Water is one of the earth’s most essential resources and every year on March 22, people around the globe mark the World Water Day.
The event was started by the United Nations in 1993 to put a focus on the need to sustain freshwater supplies.
This year’s theme centers on wastewater, with a push for conservation through a campaign called, ‘Why waste water?’
According to the UN, more than 80 percent of the world’s wastewater goes back into the environment without being reused. As such, the organization is advocating for the proper treatment and recycling of wastewater for purposes such as business and garden use.
However, when waste water that hasn’t been properly treated is reused through consumption it can cause significant health concerns. For example, 1.8 billion people get their drinking water from an area contaminated with waste, putting them at risk for a myriad of illnesses including cholera, dysentery, typhoid and polio, according to the United Nations. What’s more, the UN reports inadequate sanitation plays a role in close to 850,000 deaths each year. Exacerbating the problem is developing countries’ lack of sufficient infrastructure and resources to efficiently manage and sustain waste water treatment.
One of those developing countries is India. Though India holds the title of the fastest growing major economy according to widespread reports including the The Economic Times, many of India’s rural villages lack toilets. In fact, India’s 2011 census reported that less than half of Indian homes contained latrines.
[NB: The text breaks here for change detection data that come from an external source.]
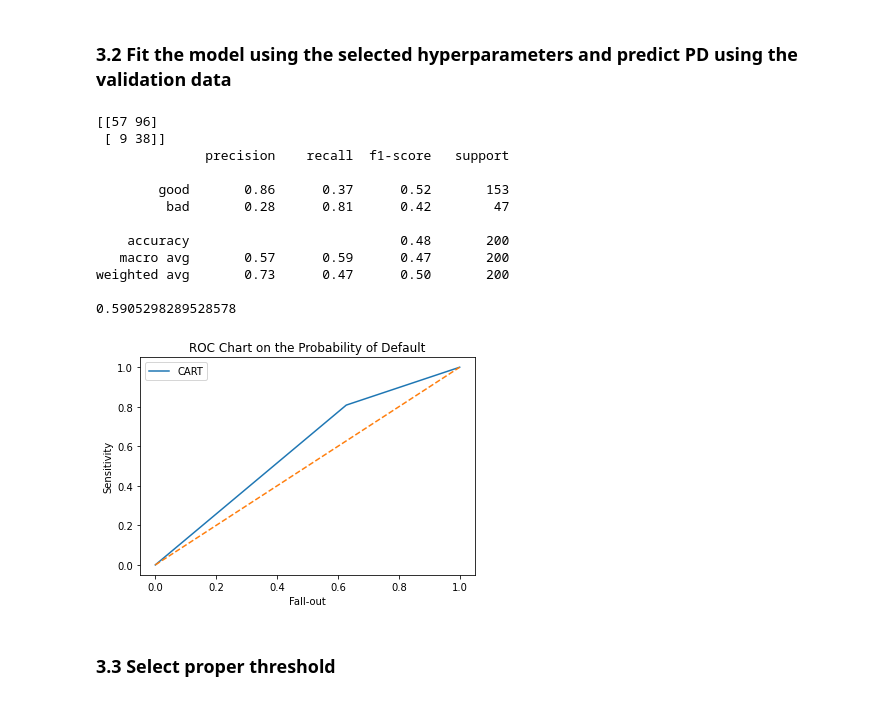
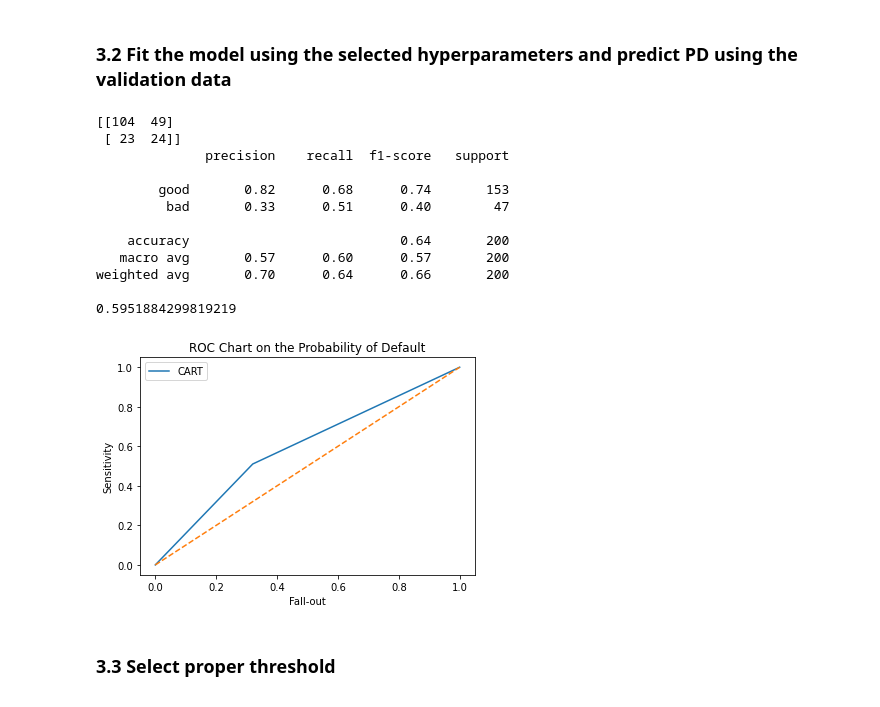
Before and after one commit to shanqu91/project_credit_risk_modeling, a Jupyter notebook: C2_crm_CART.ipynb, the cells around one changed output. Drawn from its saved outputs; the diff is of its cells as text; code cells hidden in the pictures.

```diff
--- a/C2_crm_CART.ipynb
+++ b/C2_crm_CART.ipynb
@@ -115,30 +115,30 @@ DecisionTreeClassifier(ccp_alpha=0.0, class_weight=None, criterion='gini',
 # %%
 preds = model_bestparam.predict_proba(df_X_val)
 df_preds = pd.DataFrame(preds[:,1], columns = ['prob_default'])
 
-threshold = 0.4
+threshold = 0.5
 df_preds['Risk_pred'] = df_preds['prob_default'].apply(lambda x: 1 if x > threshold else 0)
 
 print(confusion_matrix(df_y_val, df_preds['Risk_pred']))
 print(classification_report(df_y_val, df_preds['Risk_pred'], target_names= ['good', 'bad']))
 print(roc_auc_score(df_y_val, df_preds['Risk_pred']))
 
 plot_roc_PD(df_preds['Risk_pred'], df_y_val, 'CART')
 plt.show()
 # %% [output]
-[[57 96]
- [ 9 38]]
+[[104  49]
+ [ 23  24]]
               precision    recall  f1-score   support
 
-        good       0.86      0.37      0.52       153
-         bad       0.28      0.81      0.42        47
+        good       0.82      0.68      0.74       153
+         bad       0.33      0.51      0.40        47
 
-    accuracy                           0.48       200
-   macro avg       0.57      0.59      0.47       200
-weighted avg       0.73      0.47      0.50       200
+    accuracy                           0.64       200
+   macro avg       0.57      0.60      0.57       200
+weighted avg       0.70      0.64      0.66       200
 
-0.5905298289528578
+0.5951884299819219
-[figure, old version]
+[figure, new version]
 # %% [markdown]
 ### 3.3 Select proper threshold
 ![image.png](embedded-picture-1)
```
Also changed, not shown: parts of 7 cells of this notebook.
The issue has garnered increased attention in the media through stories of a bride requesting a toilet as a wedding gift, the requirement of grooms to prove their homes contain a toilet before a government-led mass wedding ceremony, and the government paying people to use restrooms.
Without a bathroom available, people often openly defecate which leads to health, sanitary and hygiene issues.
To remedy that, GRAVIS is working to ensure rural villages are equipped with a proper toilet to provide a private space for bathroom duties. Since 2012, GRAVIS has been working alongside 20 villages to equip them with latrines. To date, GRAVIS has installed more than 500 toilets in rural India which are complete with a pump that deposits waste into a pit.
Moving away from wastewater and onto drinking water, GRAVIS’ efforts to provide safe, accessible drinking water to the estimated 25 million people living in the Thar Desert are many.
One of those measures is the installation of bio-sand filters which improve drinking water quality. The filters work by using local materials such as gravel and sand to sift the water. A layer of liquid removes pathogens.
Samdu Devi and her eight children who live in the village of Mahadev Nagar, Chirai drank straight from a naadi, or pond before their home received a bio-sand filter. Drinking unfiltered water caused stomach pains, headaches and other overall health issues for the family, Devi said
Further, the water tasted and smelled unpleasantly.
“Before, when she was drinking out of naadi, it smelled like they are drinking with sand with mud,” Samdu said through a translator.
However, after Samdu’s family received the filter, their health problems improved.
“They are having good quality of health, no headaches, joint pain or stomach pain,” Samdu said through a translator.
GRAVIS’ goal is to install bio-sand filters in conjunction with the each of the 6,635 taankas, or water storage units, and 588 beries, or percolated wells which it has constructed in rural India as of 2016.
On the topic of water conservation efforts, growing crops with the measly 4-12 inches of rain the Thar Desert receives annually is an obstacle for rural Indian farmers.
For example, in the village Chandaliya, the limited rainfall makes it difficult to grow healthy food such as fruits and vegetables. This poses a challenge for people like Arjun Singh, a farmer and father of two young children.
“It is compulsory to have nutritious food especially for the children,” Singh said through a translator.
In an effort to help Singh provide his with children the nutrients they need, GRAVIS created a garden of fruits and vegetables that can survive on limited rainfall such as pomegranate, lemon and gunda on his property.
“If they (the children) are having nutritious food and a balanced diet, they can improve their immune system,” said Singh through a translator.
From providing toilets to improving water quality to ensuring families receive adequate nutrition, GRAVIS celebrates the role water plays in the lives of rural Indians on March 22 and every day of the year.
* by Laura Michels, Volunteer